Medical historians disagree on which was the first robot for medical use and when the first robot-assisted surgery took place. Some say the first was the “Arthrobot”, which was developed and used for the first time in Vancouver, BC, Canada in 1983. Others say the first documented use of a robot to assist with a surgical procedure occurred in 1985 when the PUMA 560 was used with CT scan to place a needle for a neurosurgical biopsy. They can agree on one thing about its history, though; the robotic system offered greater precision and successful outcomes. This led to the first robot-assisted laparoscopic procedure in 1987.
Experts continued to improve on these surgery-enhancing robotic machines over the next 20 years, and in 2000, the da Vinci robot became the first complete robotic surgical system to be approved by the FDA for general laparoscopic surgery. Since then, the list of procedures performed laparoscopically with robot assistance has grown at a pace consistent with improvements in technology and the technical skill of surgeons. Now daVinci is used frequently around the world for performing bariatric and gastrointestinal surgery, cardiothoracic surgery, ear, nose and throat surgery, gynecological surgery, and even pediatric surgery, among others.

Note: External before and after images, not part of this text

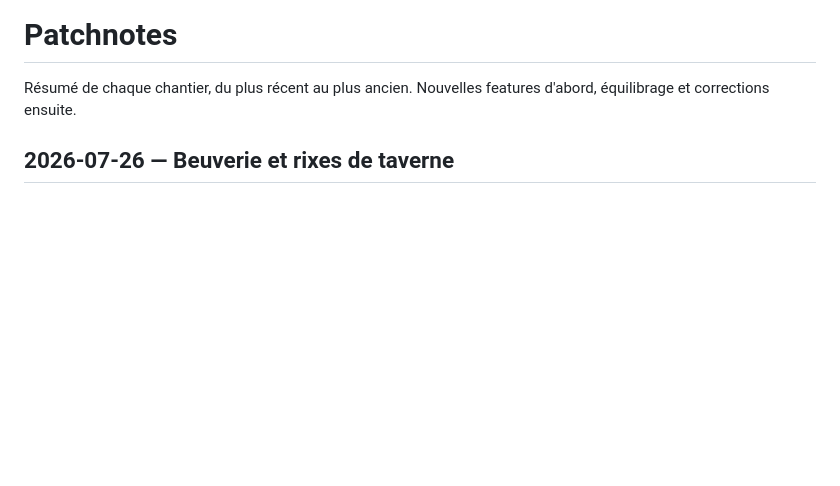
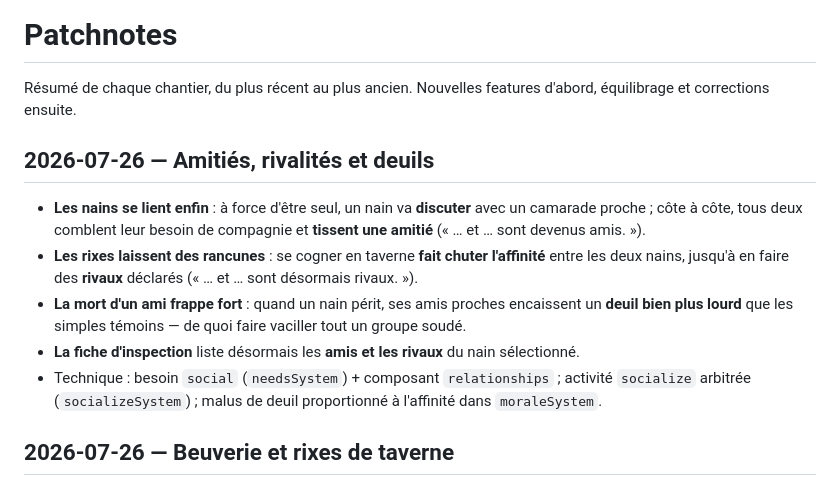
Before and after one commit to DeGraciaMathieu/dwarf, a Markdown page: PATCHNOTES.md, the part around the change. Drawn GitHub-style; blank space fills up the shorter version.

Commit message:
docs: patchnote — relations sociales entre nains
Co-Authored-By: Claude Opus 4.8 (1M context) <noreply@anthropic.com>

```diff
--- a/PATCHNOTES.md
+++ b/PATCHNOTES.md
@@ -1,6 +1,14 @@
 # Patchnotes
 
 Résumé de chaque chantier, du plus récent au plus ancien. Nouvelles features d'abord, équilibrage et corrections ensuite.
+
+## 2026-07-26 — Amitiés, rivalités et deuils
+
+- **Les nains se lient enfin** : à force d'être seul, un nain va **discuter** avec un camarade proche ; côte à côte, tous deux comblent leur besoin de compagnie et **tissent une amitié** (« … et … sont devenus amis. »).
+- **Les rixes laissent des rancunes** : se cogner en taverne **fait chuter l'affinité** entre les deux nains, jusqu'à en faire des **rivaux** déclarés (« … et … sont désormais rivaux. »).
+- **La mort d'un ami frappe fort** : quand un nain périt, ses amis proches encaissent un **deuil bien plus lourd** que les simples témoins — de quoi faire vaciller tout un groupe soudé.
+- **La fiche d'inspection** liste désormais les **amis et les rivaux** du nain sélectionné.
+- Technique : besoin `social` (`needsSystem`) + composant `relationships` ; activité `socialize` arbitrée (`socializeSystem`) ; malus de deuil proportionné à l'affinité dans `moraleSystem`.
 
 ## 2026-07-26 — Beuverie et rixes de taverne
 
```
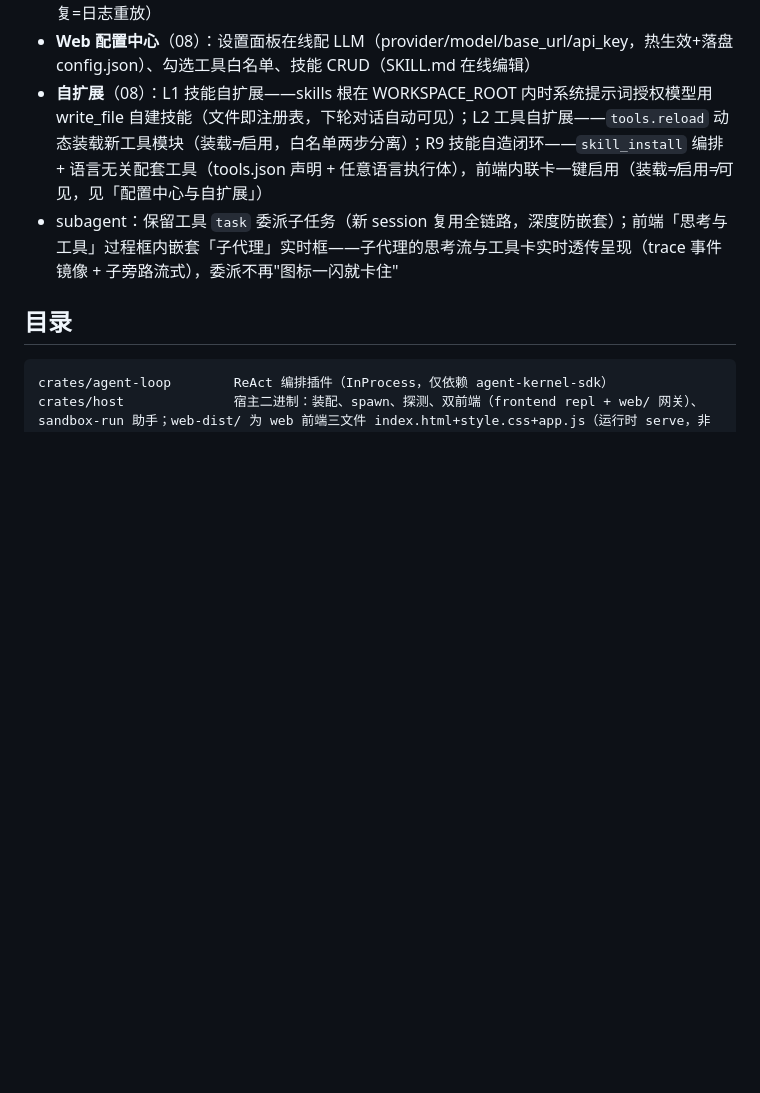
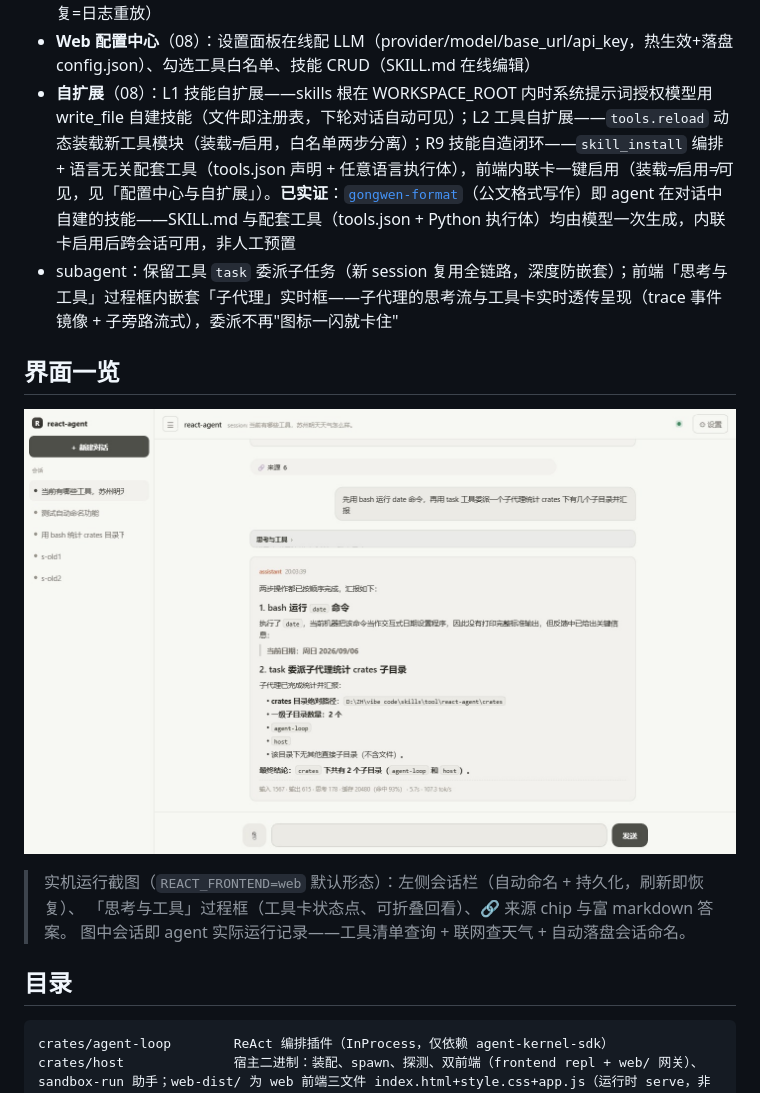
Before and after one commit to zh2673-git/react-agent, a Markdown page: README.md, the part around the change. Rendered like a GitHub page; pictures changed too: docs/images/ui-overview.jpg (added); blank space fills up the shorter version.

Commit message:
docs: README 增加实机界面截图与自建技能实证说明
- 新增「界面一览」：web 前端实机运行截图（docs/images/ui-overview.jpg）
- 自扩展条目补充实证：gongwen-format（公文格式）技能及其配套工具
  （tools.json + Python 执行体）均为 agent 对话中自建，非人工预置

```diff
--- a/README.md
+++ b/README.md
@@ -19,8 +19,16 @@
 - 生产级工具 8 件：read_file / write_file / edit_file / list_dir / grep / bash / web_search / web_read（全部免费默认无 key）
 - 双前端：REPL（默认）/ Web 网关（HTTP+SSE，DeepSeek 风格单页会话：左侧会话栏+持久化、工具调用状态点卡片、产物文件卡片（点击预览/下载）、富 markdown 代码块复制，刷新恢复=日志重放）
 - **Web 配置中心**（08）：设置面板在线配 LLM（provider/model/base_url/api_key，热生效+落盘 config.json）、勾选工具白名单、技能 CRUD（SKILL.md 在线编辑）
-- **自扩展**（08）：L1 技能自扩展——skills 根在 WORKSPACE_ROOT 内时系统提示词授权模型用 write_file 自建技能（文件即注册表，下轮对话自动可见）；L2 工具自扩展——`tools.reload` 动态装载新工具模块（装载≠启用，白名单两步分离）；R9 技能自造闭环——`skill_install` 编排 + 语言无关配套工具（tools.json 声明 + 任意语言执行体），前端内联卡一键启用（装载≠启用≠可见，见「配置中心与自扩展」）
+- **自扩展**（08）：L1 技能自扩展——skills 根在 WORKSPACE_ROOT 内时系统提示词授权模型用 write_file 自建技能（文件即注册表，下轮对话自动可见）；L2 工具自扩展——`tools.reload` 动态装载新工具模块（装载≠启用，白名单两步分离）；R9 技能自造闭环——`skill_install` 编排 + 语言无关配套工具（tools.json 声明 + 任意语言执行体），前端内联卡一键启用（装载≠启用≠可见，见「配置中心与自扩展」）。**已实证**：[`gongwen-format`](plugins/assets/skills/gongwen-format/SKILL.md)（公文格式写作）即 agent 在对话中自建的技能——SKILL.md 与配套工具（tools.json + Python 执行体）均由模型一次生成，内联卡启用后跨会话可用，非人工预置
 - subagent：保留工具 `task` 委派子任务（新 session 复用全链路，深度防嵌套）；前端「思考与工具」过程框内嵌套「子代理」实时框——子代理的思考流与工具卡实时透传呈现（trace 事件镜像 + 子旁路流式），委派不再"图标一闪就卡住"
+
+## 界面一览
+
+![Web 界面](docs/images/ui-overview.jpg)
+
+> 实机运行截图（`REACT_FRONTEND=web` 默认形态）：左侧会话栏（自动命名 + 持久化，刷新即恢复）、
+> 「思考与工具」过程框（工具卡状态点、可折叠回看）、🔗 来源 chip 与富 markdown 答案。
+> 图中会话即 agent 实际运行记录——工具清单查询 + 联网查天气 + 自动落盘会话命名。
 
 ## 目录
 
```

Surgeons, patients, and insurance companies agree that minimally invasive, robot-assisted surgery offers great benefits over traditional open surgery. Incisions are smaller, so procedures leave little to no scars. The risk of infection is less, hospital stays are shorter, if necessary at all, and convalescence is significantly reduced. Many studies have shown that laparoscopic procedures result in decreased hospital stays, a quicker return to the workforce, decreased pain, and better postoperative immune function.
If you think you might be a candidate for robotic surgery, schedule a consultation with Dr. Johnson, a Las Vegas board-certified robotic surgeon.